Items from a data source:
§ §
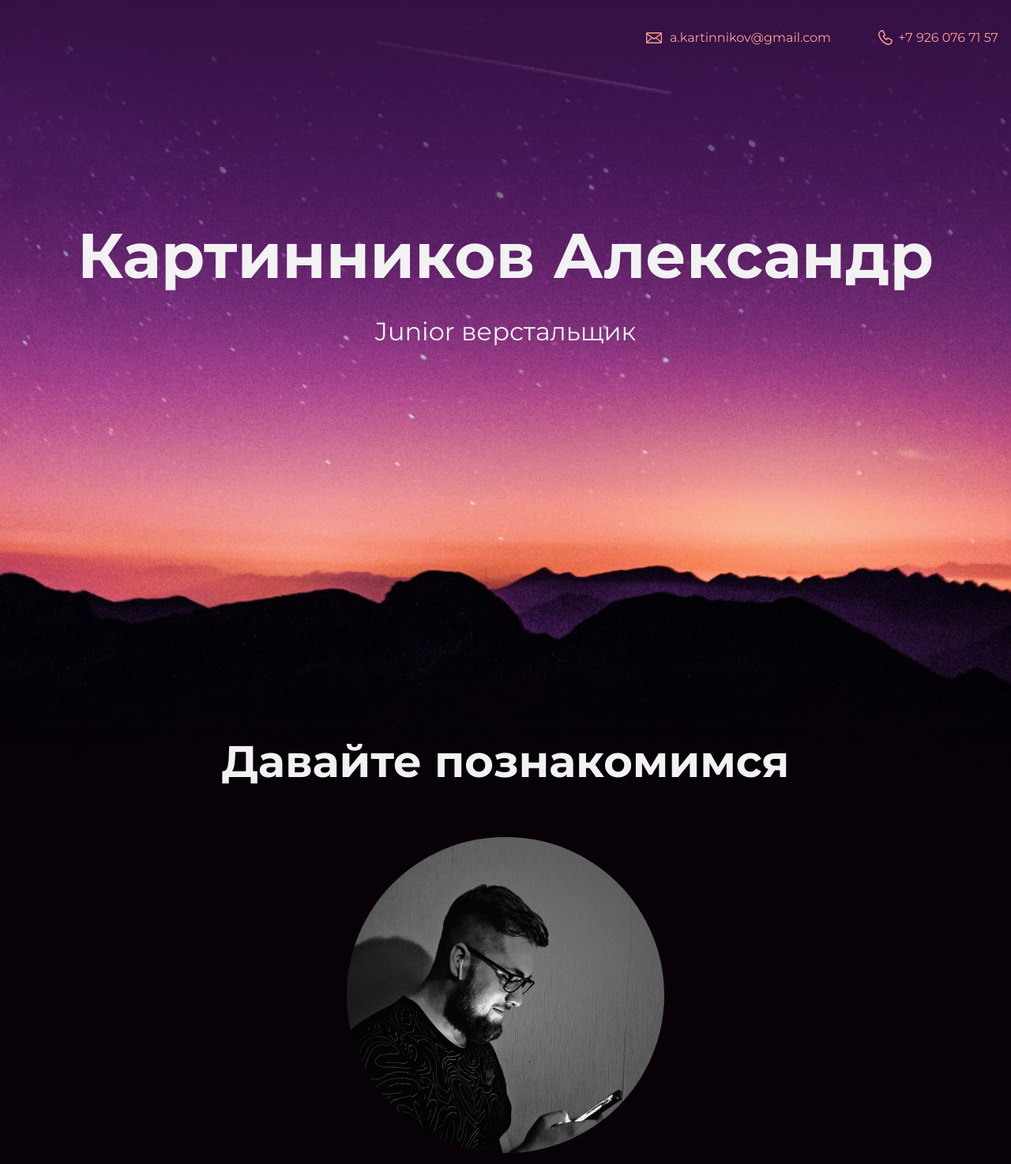
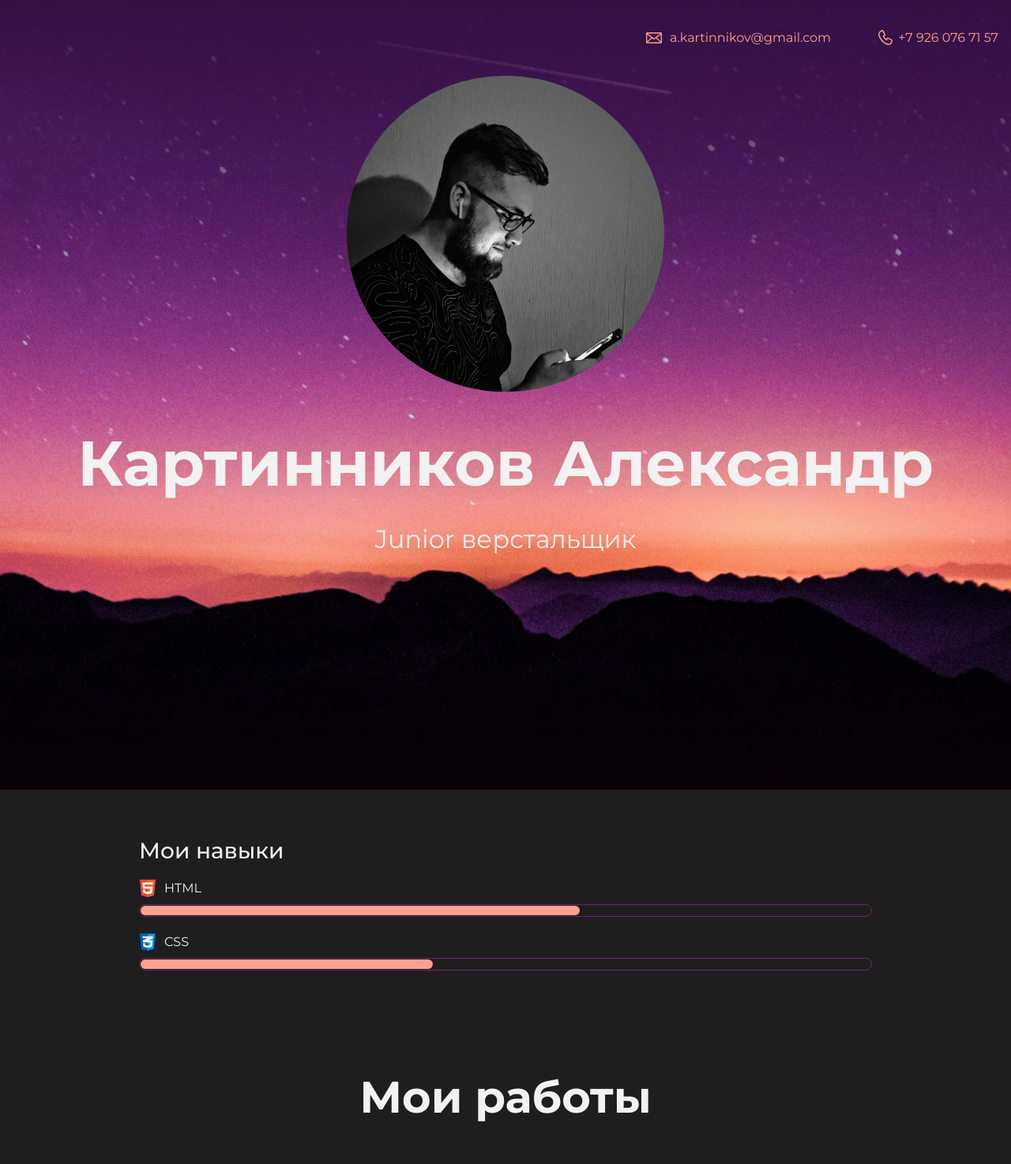
Before and after one commit to AlexKart33/my-site, a plain HTML site: page index.html in a window 1280 px wide. Shown: the top 1474 px of the page at 79% size. Drawn offline with Linux system fonts and the light colour scheme.

Commit message:
поднял аву и изменил цвет фона

```diff
--- a/index.html
+++ b/index.html
@@ -16,16 +16,17 @@
     </header>
 
     <section class="hero-image">
+      <figure class="user-image">
+        <img class="b-radius" src="files/user.jpg" width="" height="400" alt="Мое фото">
+      </figure>
       <div class="container"><h1 class="heading">Картинников Александр</h1></div>
       <div class="container"><p>Junior верстальщик</p></div>
     </section>
 
     <section class="intro">
       <div class="container">
-          <h2 class="subheading">Давайте познакомимся</h2>
-          <figure class="user-image">
-            <img class="b-radius" src="files/user.jpg" width="" height="400" alt="Мое фото">
-          </figure>
+         <!-- <h2 class="subheading">Давайте познакомимся</h2> -->
+
           <!--
              <div>
               <h3>Пара слов о себе</h3>
--- a/style.css
+++ b/style.css
@@ -5,7 +5,7 @@ body {
   font-size: 16px;
   line-height: 32px;
   color: #f2f2f2;
-  background-color: #080208;
+  background-color: #1e1e1e;
   background-image: url("img/hero-bg.jpg");
   background-repeat: no-repeat;
   background-position: top center;
@@ -47,7 +47,9 @@ body {
 }
 
 .hero-image {
-  margin-bottom: 480px;
+  margin-bottom: 150px;
+  margin-top: -180px;
+
 }
 
 .hero-image .container {
@@ -94,6 +96,9 @@ body {
 .intro p {
   margin: 0 0 32px;
 }
+.skills {
+	margin-top: 350px;
+}
 
 .skills-list {
   margin: 0;
@@ -119,7 +124,7 @@ body {
   padding: 0;
   height: 14px;
   font-size: 0;
-  background-color: #080208;
+  background-color: #1e1e1e;
   border: 1px solid #712073;
   border-radius: 8px;
 }
@@ -132,7 +137,8 @@ body {
 }
 
 .portfolio {
-  margin: 0 0 120px;
+  margin: 0 0 120px
+;
 }
 
 .projects {
```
§ §
YOUR TASK:
All of the data must be repeated exactly, except for the pictures.

FINISHED EXERCISE:
Before and after one commit to AlexKart33/my-site, a plain HTML site: page index.html in a window 1280 px wide. Shown: the top 1474 px of the page at 79% size. Drawn offline with Linux system fonts and the light colour scheme.

Commit message:
поднял аву и изменил цвет фона

```diff
--- a/index.html
+++ b/index.html
@@ -16,16 +16,17 @@
     </header>
 
     <section class="hero-image">
+      <figure class="user-image">
+        <img class="b-radius" src="files/user.jpg" width="" height="400" alt="Мое фото">
+      </figure>
       <div class="container"><h1 class="heading">Картинников Александр</h1></div>
       <div class="container"><p>Junior верстальщик</p></div>
     </section>
 
     <section class="intro">
       <div class="container">
-          <h2 class="subheading">Давайте познакомимся</h2>
-          <figure class="user-image">
-            <img class="b-radius" src="files/user.jpg" width="" height="400" alt="Мое фото">
-          </figure>
+         <!-- <h2 class="subheading">Давайте познакомимся</h2> -->
+
           <!--
              <div>
               <h3>Пара слов о себе</h3>
--- a/style.css
+++ b/style.css
@@ -5,7 +5,7 @@ body {
   font-size: 16px;
   line-height: 32px;
   color: #f2f2f2;
-  background-color: #080208;
+  background-color: #1e1e1e;
   background-image: url("img/hero-bg.jpg");
   background-repeat: no-repeat;
   background-position: top center;
@@ -47,7 +47,9 @@ body {
 }
 
 .hero-image {
-  margin-bottom: 480px;
+  margin-bottom: 150px;
+  margin-top: -180px;
+
 }
 
 .hero-image .container {
@@ -94,6 +96,9 @@ body {
 .intro p {
   margin: 0 0 32px;
 }
+.skills {
+	margin-top: 350px;
+}
 
 .skills-list {
   margin: 0;
@@ -119,7 +124,7 @@ body {
   padding: 0;
   height: 14px;
   font-size: 0;
-  background-color: #080208;
+  background-color: #1e1e1e;
   border: 1px solid #712073;
   border-radius: 8px;
 }
@@ -132,7 +137,8 @@ body {
 }
 
 .portfolio {
-  margin: 0 0 120px;
+  margin: 0 0 120px
+;
 }
 
 .projects {
```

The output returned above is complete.